Dr Donna Shaver and the team release the hatchlings right as the sun rises, to help the hatchlings imprint on the beach and learn to come back to this location for nesting. Notice how the team wears gloves to keep their scent from interfering with the imprinting process. We are asked not to wear white, as the hatchlings may mistake the bright white clothing as the sun and get disoriented, heading towards the white clothing instead of towards the sea where the sun is rising. We are also asked not to bring any food, as that may attract predators, like coyotes and seagulls, which prey on hatchlings.

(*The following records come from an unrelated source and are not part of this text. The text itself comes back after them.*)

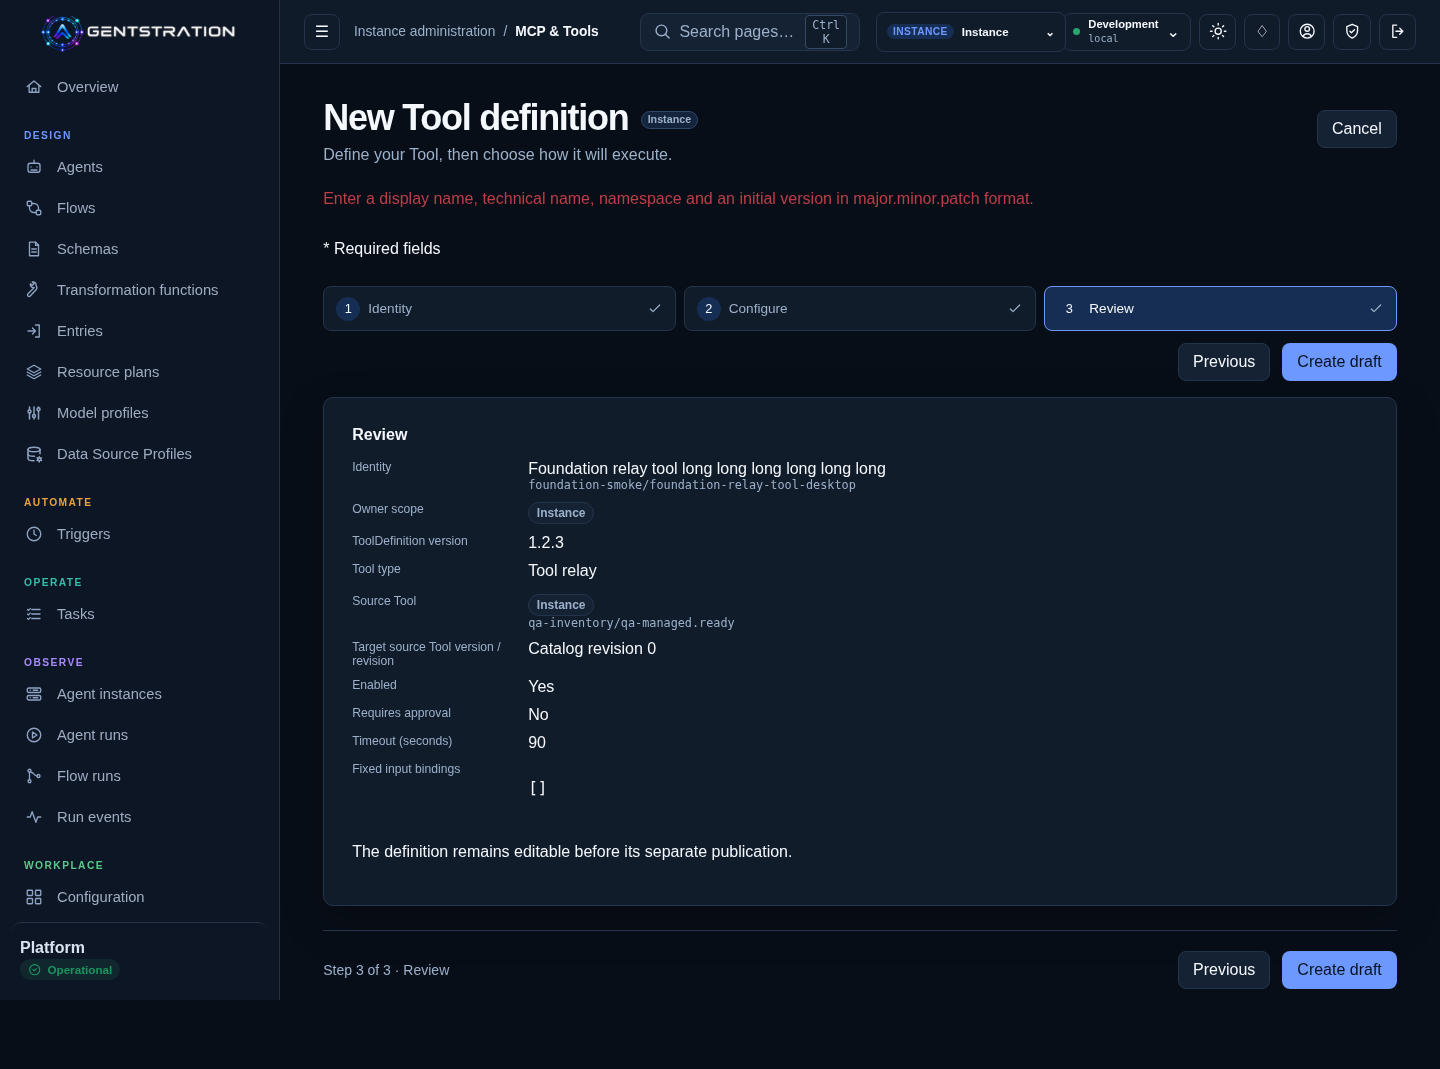
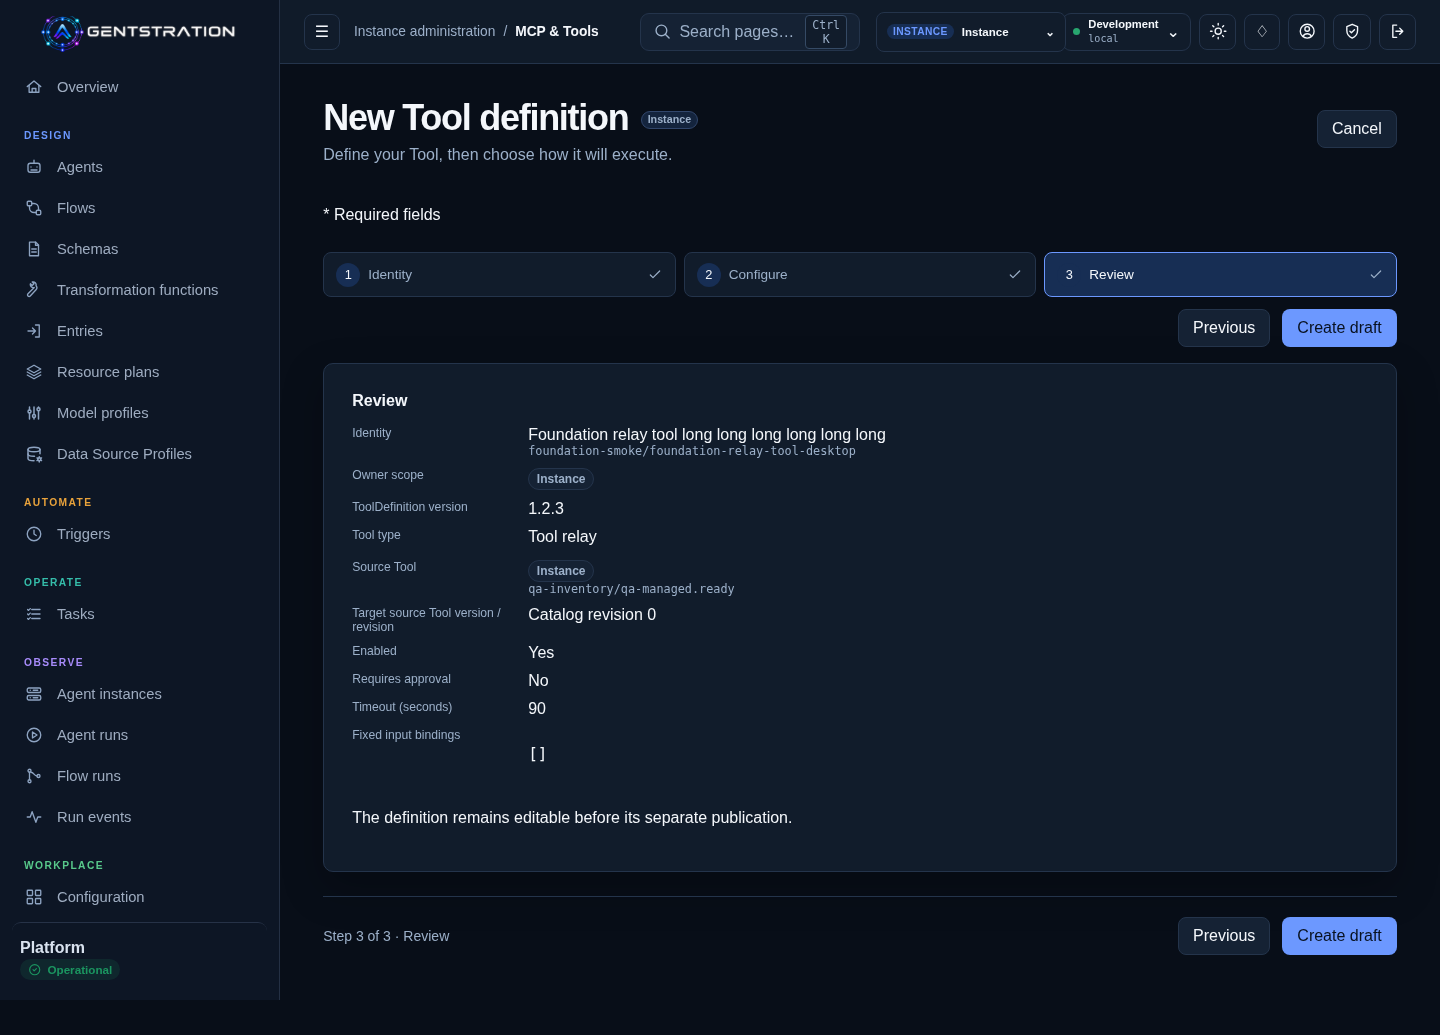
fix(console): clear repaired wizard identity feedback

diff --git a/tests/Agentstration.Console.Components.Tests/NewToolDefinitionTests.cs b/tests/Agentstration.Console.Components.Tests/NewToolDefinitionTests.cs
@@ -157,6 +157,7 @@ public sealed class NewToolDefinitionTests
         Assert.IsTrue(rendered.FindAll("[data-testid='tool-definition-identity']").Count == 1);
         Assert.HasCount(0, api.Requests);
         Identity(rendered);
+        Assert.HasCount(0, rendered.FindAll("[role='alert']"));
         rendered.Find("[data-testid='tool-definition-initial-version']").Change("2.01.0");
         await CreateAsync(rendered);
         Assert.AreEqual("identity", rendered.FindComponent<CreationWizard>().Instance.CurrentStepId);

diff --git a/docs/ux/evidence/resource-screen-foundation/new-tool-definition/README.md b/docs/ux/evidence/resource-screen-foundation/new-tool-definition/README.md
@@ -2,13 +2,13 @@
 
 Creation keeps its dedicated CreationWizard and standard ResourceIdentityFields. The Flow and Relay editors, freely reachable incomplete steps, retained inputs/dialogs, namespace/name/selected owner, exact published-Flow contracts and pinned Tool targets remain family-owned. No persisted-resource template, metadata write or automatic publication is invented.
 
-The native fieldset, wizard and both final command paths now require interactive rendering and resources/write. Known denied users receive the existing common permission notice; missing scope retains the existing scope feedback. The creation path cannot load configuration sources or write before interactivity. Context/ownership changes still clear the previous source/contracts and preserve the existing guarded navigation. The test administrator fixture now explicitly declares read/write permissions; the reader fixture has read only.
+The native fieldset, wizard and both final command paths now require interactive rendering and resources/write. Known denied users receive the existing common permission notice; missing scope retains the existing scope feedback. The creation path cannot load configuration sources or write before interactivity. Identity-validation feedback derives from the model’s current completeness after a final validation request, so correcting fields removes obsolete identity errors without clearing separate source/command failures. Context/ownership changes still clear the previous source/contracts and preserve the existing guarded navigation. The test administrator fixture now explicitly declares read/write permissions; the reader fixture has read only.
 
 Validation:
 
-- **33 focused NewToolDefinitionTests and ToolDefinitionConsoleTests pass**, including all three owner kinds for both implementations, context changes/loading, exact namespaces/source references, published schema inspection, retained relay bindings/dialogs and no-publication semantics, plus new prerender/reader guards. The asynchronous reader test waits for the actual rendered form rather than assuming context is synchronous; no timeout is increased or assertion removed.
+- **33 focused NewToolDefinitionTests and ToolDefinitionConsoleTests pass**, including all three owner kinds for both implementations, context changes/loading, exact namespaces/source references, published schema inspection, retained relay bindings/dialogs and no-publication semantics, plus new prerender/reader guards. Both EN/FR identity-repair assertions failed before the feedback correction and now pass; final browser probes also assert that no stale alert remains on Review. The asynchronous reader test waits for the actual rendered form rather than assuming context is synchronous; no timeout is increased or assertion removed.
 - Component/test and actual Web, Workplace and GovernedInventoryHost Release builds have zero warnings/errors. No shared product component or protected Agent source/style/translation changes; the preceding Agent regression evidence remains unchanged.
-- Both actual application probes pass: EN/dark desktop and FR/light native touch. Each creates a Flow-backed definition from the existing fixture's exact published namespace/owner/version and a Relay using the fixture Tool's exact UID/generation/namespace/owner. They retain fields across wizard navigation, return incomplete final submission to Identity, preserve the selected context in the destination and verify empty publication history through the API. Each capture asserts document width. [Exact tested source/actual-host hashes and results](source-proof.json).
+- Both actual application probes pass: EN/dark desktop and FR/light native touch. Each creates a Flow-backed definition from the existing fixture's exact published namespace/owner/version and a Relay using the fixture Tool's exact UID/generation/namespace/owner. They retain fields across wizard navigation, return incomplete final submission to Identity, preserve the selected context in the destination and verify empty publication history through the API. Each capture asserts document width. [Exact tested source/actual-host hashes and results](source-proof.json). The [initial adoption proof](initial-adoption-proof.json) is retained; displayed captures are from the final feedback-corrected campaign.
 
 The probes use the existing deterministic GovernedInventoryHost, ordinary Console/API commands and isolated fixture data. No external Tool execution, live service, fabricated production resource or new reusable journey is introduced. The deferred transverse scenario remains under open/blocked #1236. CI failures are not handled. Persisted ToolDefinitionEditor/ToolRelayEditor still require their own shared-template/form migration; this creation review does not count them as migrated.
 

diff --git a/docs/ux/resource-screen-foundation-reconciliation.md b/docs/ux/resource-screen-foundation-reconciliation.md
@@ -199,3 +199,5 @@ Transformation Function refresh follow-up: an unchanged ETag/generation no longe
 - Interactivity/resources-write guards lock the native form, wizard, source preparation and final commands. A known reader gets the shared permission notice; scope feedback and context-change guards remain distinct. The administrator test fixture declares its permissions explicitly.
 - All 33 focused creation/definition cases, actual Release host builds and both real desktop/touch probes pass. Both implementations create in the exact namespace/owner/context and leave publication history empty. [Real captures and exact source/host hashes](evidence/resource-screen-foundation/new-tool-definition/README.md). No shared/protected Agent product files change; no CI failure handled.
 - Eleven Resource adapters, two specialized surfaces and two creations are reconciled, Agent remains protected, and **35 other route-owning components** require their individual pass. Persisted ToolDefinitionEditor and delegated ToolRelayEditor remain pending; preserving their creation fragments does not count their detail-layout migration as complete.
+
+Tool Definition creation feedback follow-up: final-attempt identity errors now track the current model completeness and disappear when corrected; source/command failures remain separate. Both EN/FR assertions failed before the fix and pass afterward; all 33 focused cases and both actual desktop/touch probes pass again, including no stale alert on Review for either implementation. Captures/source proof are refreshed, initial proof retained. No shared product or protected Agent files change; adoption counts and deferred-scenario gate remain unchanged.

Kemp's ridley sea turtles are the only species that nest in the day. The females lay 50 to 100 eggs in a clutch. And in the late spring to summer season, the females may lay two to three times, then take the following year off. When the turtles lay their eggs, they enter a trance state, where they tune everything out. This is the time the scientists take measurements and make observations of the turtle. It is also when the turtle is most vulnerable, especially since they like to nest in the tracks of soft sand made by vehicles. And they are prone to get run over because they blend well with the sand and they won't get out of the way. That's why teams patrol the beaches to spot and protect nesting or injured or ill turtles.

As with other reptiles, the temperature in the nest determines the sex of the hatchlings. Higher temperatures lead to more females. So the eggs near the top, close to feel the heat of the sun, are females. The eggs towards the bottom turn out to be males.

Once they grow up to be adults, the females will return to lay their eggs. But the males will live our their lives at sea.

The team knows that the hatchlings are ready to hatch out of their shells by their activity. In their special sand incubators, the hatchlings start to move towards the surface, from a depth of a foot or so. The first hatchers create enough movement to cause the sand to form a divet, a hole, in the top of the sand. That signals that the frenzy, the act of crawling out the sand and towards the sea will begin soon, at the next sunrise. And since these are reptiles, cold blooded--unable to regulate their own body temperature, they need the warmth of the sun and a little time to get moving, and some late hatchers take a bit more time to wake up and warm up to get moving.

These are the little ones the park rangers bring around to show us. And after a little time warming up in the ranger's hands, the hatchling is ready to join their siblings all ready in or headed towards the sea. Then they are released and guarded as they make their way toward the waters of the Gulf of Mexico.

Please, No Flash Photography. The bright light disorients the hatchlings and ruins the imprinting process. Cute little babies, aren't they?

It takes 10 to 12 years for the baby hatchlings to mature. So, it will be at least 10 long years before we see the females from this clutch return to nest on these shores. Let's hope these babies all survive and thrive to adulthood.

Have a safe journey, little hatchlings! Y'all come back, now, ya hear!?!